“Parkinson’s patients tend to have a more complicated course and more difficult recovery due to their degenerative neurologic condition,” says Dr. Lisa Tarbert-Smaldone, medical director at Tidelands Health Rehabilitation Hospital. “They are a great example of a group of patients who benefit from constantly moving and the intensity of what only we are able to do at inpatient rehab. Movement and motion are key in an aging population, but especially those who have neurodegenerative conditions.”
Unable to visit Capicotto in the hospital because of COVID-19 safety precautions, Klein received updates about Capicotto’s condition via the nurses who cared for him. She also occasionally stood outside his first-floor window to wave and encourage him while they chatted using cell phones. She even got him to laugh when, while standing outside his window, the landscaping sprinkler system activated and drenched her.
“It’s funny the things he doesn’t forget,” says Klein, laughing. “He likes to tell everyone that story.”
During his 10-day stay at the rehabilitation hospital, Capicotto benefited from intense physical, speech and occupational therapy.
“I was trying to get my strength back up,” Capicotto says. “They got me walking around with a walker, had me going up and down stairs and getting in and out of bed, which was a chore for me. Now, I don’t use the walker anymore. I’ve got a cane, but I often forget to use it.”
Dr. Tarbert-Smaldone says Capicotto, who arrived defeated and sad at the function he’d lost because of COVID-19, made an incredible rebound.
“It was magical to see the transformation that he made in such a short time,” Dr. Tarbert-Smaldone says. “It brings tears to our eyes to see these patients celebrated as they leave our building and are reconnected with their families.”
Getting back to normal
Normal life is resuming for the carefree couple. Capicotto, an amateur radio operator, volunteers with the Town of Calabash’s emergency management department to provide communication support during major events like hurricanes. He also enjoys mowing his lawn and working in his shop.
Still, Capicotto gets frustrated with his Parkinson’s symptoms at times.
“It takes a lot of patience and readjustments,” he says.
But surviving COVID-19 and the success of his recovery has reminded him just how resilient he is and how much more life there is to live and enjoy.
“I feel encouraged,” he says. “I keep right on going. Never say die.”
He and Klein hope his experience with inpatient rehabilitation inspires others who may be facing similar circumstances.
“People get really scared about rehabilitation,” Klein says. “But it’s like the icing on the cake with the kind of recovery you can accomplish.

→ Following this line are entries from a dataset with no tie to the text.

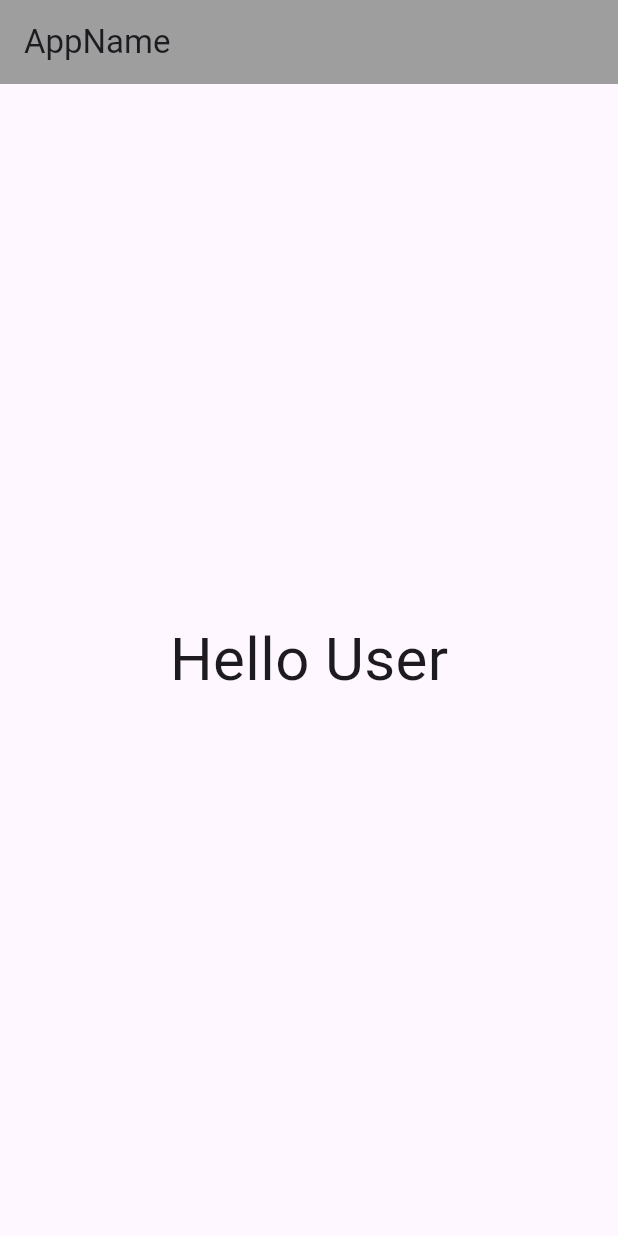
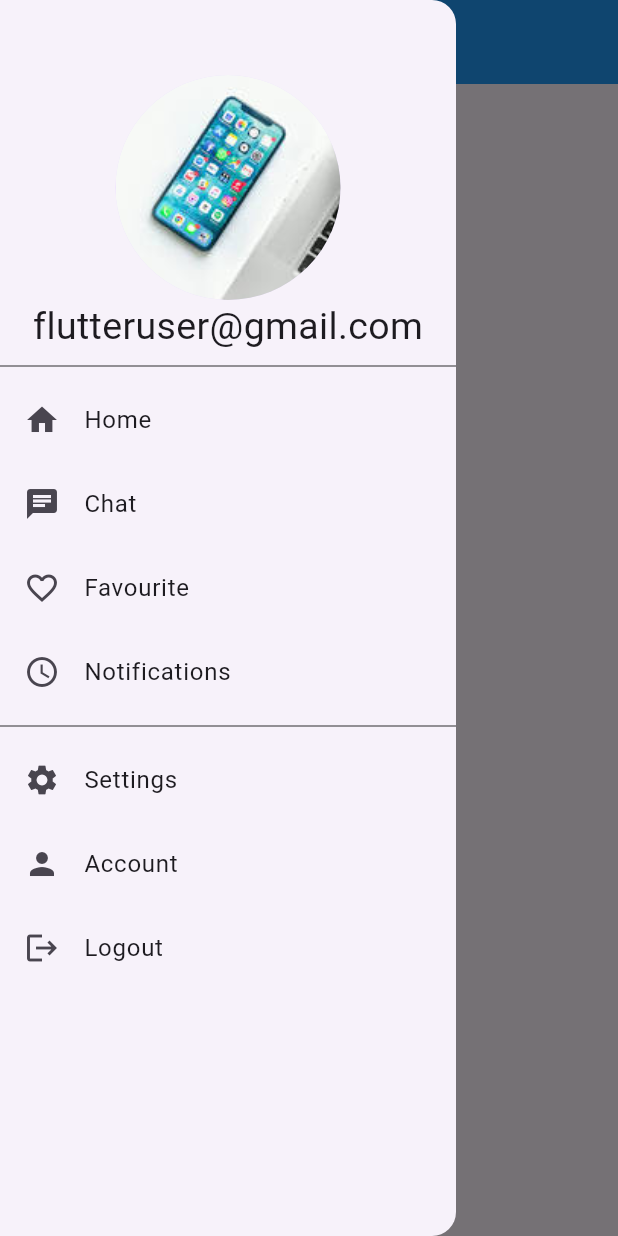
Before and after one commit to jay-java/FLutter-TTS-11-00, a Flutter app: the screen it shows after launch, with the side drawer open (before the commit the screen has no drawer), on a phone screen of 412 x 824 dp. Run offline on Flutter 3.47's test engine with Material 3 defaults, Android fonts, the light colour scheme and no system bars.

Commit message:
navigation drawer bottomnavigation

```diff
--- /dev/null
+++ b/flutter_design/lib/P016_navigationdrawer.dart
@@ -0,0 +1,75 @@
+import 'package:flutter/material.dart';
+import 'package:flutter_design/pages/home.dart';
+
+class MyNavigationDrawer extends StatefulWidget {
+  const MyNavigationDrawer({super.key});
+
+  @override
+  State<MyNavigationDrawer> createState() => _MyNavigationDrawerState();
+}
+
+class _MyNavigationDrawerState extends State<MyNavigationDrawer> {
+  @override
+  Widget build(BuildContext context) {
+    return Scaffold(
+      appBar: AppBar(
+        title: Text('NavigationDrawer'),
+        backgroundColor: Colors.blue,
+      ),
+      body: Center(child: Text('MyApp', style: TextStyle(fontSize: 50))),
+      drawer: Drawer(
+        child: Column(
+            children: [
+              drawerHeader(context),
+              drawerItems(context)]),
+      ),
+    );
+  }
+
+  drawerHeader(BuildContext context) {
+    return Column(
+      children: [
+        Container(
+          margin: EdgeInsets.only(top: 50),
+          height: 150,
+          width: 150,
+          child: CircleAvatar(
+            backgroundImage: AssetImage('assets/images/mobile.jpeg'),
+          ),
+        ),
+        Text('flutteruser@gmail.com', style: TextStyle(fontSize: 25)),
+      ],
+    );
+  }
+
+  drawerItems(BuildContext context) {
+    return Column(
+      children: [
+        Divider(color: Colors.black54),
+        ListTile(
+          leading: Icon(Icons.home),
+          title: Text('Home'),
+          onTap: () {
+            Navigator.of(
+              context,
+            ).push(MaterialPageRoute(builder: (context) => Home()));
+          },
+        ),
+        ListTile(leading: Icon(Icons.chat), title: Text('Chat')),
+        ListTile(
+          leading: Icon(Icons.favorite_outline),
+          title: Text('Favourite'),
+        ),
+
+        ListTile(
+          leading: Icon(Icons.access_time),
+          title: Text('Notifications'),
+        ),
+        Divider(color: Colors.black54),
+        ListTile(leading: Icon(Icons.settings), title: Text('Settings')),
+        ListTile(leading: Icon(Icons.person), title: Text('Account')),
+        ListTile(leading: Icon(Icons.logout), title: Text('Logout')),
+      ],
+    );
+  }
+}
--- a/flutter_design/lib/main.dart
+++ b/flutter_design/lib/main.dart
@@ -1,5 +1,4 @@
 import 'package:flutter/material.dart';
-
 import 'P001_rowCol.dart';
 import 'P002_scroll.dart';
 import 'P003_image.dart';
@@ -13,6 +12,8 @@ import 'P010_clickevent.dart';
 import 'P011_Grid.dart';
 import 'P012_dateTime.dart';
 import 'P013_ScreenOne.dart';
+import 'P015_bottomnavigation.dart';
+import 'P016_navigationdrawer.dart';
 
 void main() {
   runApp(const Mytext());
@@ -25,7 +26,7 @@ class Mytext extends StatelessWidget {
   Widget build(BuildContext context) {
     return MaterialApp(
       debugShowCheckedModeBanner: false,
-      home: MyScreenOne(),
+      home: MyNavigationDrawer(),
       // home: Scaffold(
       //   appBar: AppBar(
       //     title: Text(
--- /dev/null
+++ b/flutter_design/lib/pages/account.dart
@@ -0,0 +1,15 @@
+
+import 'package:flutter/material.dart';
+
+class Account extends StatelessWidget {
+  const Account({super.key});
+
+  @override
+  Widget build(BuildContext context) {
+    return Scaffold(
+      body: Center(
+        child: Text('Account',style: TextStyle(fontSize: 30),),
+      ),
+    );
+  }
+}
--- /dev/null
+++ b/flutter_design/lib/pages/chat.dart
@@ -0,0 +1,14 @@
+import 'package:flutter/material.dart';
+
+class Chat extends StatelessWidget {
+  const Chat({super.key});
+
+  @override
+  Widget build(BuildContext context) {
+    return Scaffold(
+      body: Center(
+        child: Text('Chat',style: TextStyle(fontSize: 30),),
+      ),
+    );
+  }
+}
--- /dev/null
+++ b/flutter_design/lib/pages/home.dart
@@ -0,0 +1,14 @@
+import 'package:flutter/material.dart';
+
+class Home extends StatelessWidget {
+  const Home({super.key});
+
+  @override
+  Widget build(BuildContext context) {
+    return Scaffold(
+      body: Center(
+        child: Text('Home',style: TextStyle(fontSize: 30),),
+      ),
+    );
+  }
+}
```
Also changed, not shown: flutter_design/lib/P015_bottomnavigation.dart (added, +54 -0 lines), flutter_design/lib/pages/settings.dart (added, +14 -0 lines).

It helps you get back to your normal life so you’re not just sitting around feeling sorry for yourself. Rehabilitation made a big difference for Jim. Everybody at Tidelands encouraged him, and he came home glad that he was there and appreciated what they did for him.”